=== Begin Enclosure ===

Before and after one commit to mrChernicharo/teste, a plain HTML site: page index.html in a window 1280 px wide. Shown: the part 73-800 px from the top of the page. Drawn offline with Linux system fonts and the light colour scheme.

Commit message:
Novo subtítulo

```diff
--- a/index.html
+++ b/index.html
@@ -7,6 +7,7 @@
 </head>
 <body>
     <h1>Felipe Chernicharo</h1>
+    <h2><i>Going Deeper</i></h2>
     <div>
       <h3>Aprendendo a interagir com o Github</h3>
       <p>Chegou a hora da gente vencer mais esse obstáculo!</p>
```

=== End Enclosure ===

> **Brief**: The records above are to be printed in full, exactly as they appear.

> **Result**:
Before and after one commit to mrChernicharo/teste, a plain HTML site: page index.html in a window 1280 px wide. Shown: the part 73-800 px from the top of the page. Drawn offline with Linux system fonts and the light colour scheme.

Commit message:
Novo subtítulo

```diff
--- a/index.html
+++ b/index.html
@@ -7,6 +7,7 @@
 </head>
 <body>
     <h1>Felipe Chernicharo</h1>
+    <h2><i>Going Deeper</i></h2>
     <div>
       <h3>Aprendendo a interagir com o Github</h3>
       <p>Chegou a hora da gente vencer mais esse obstáculo!</p>
```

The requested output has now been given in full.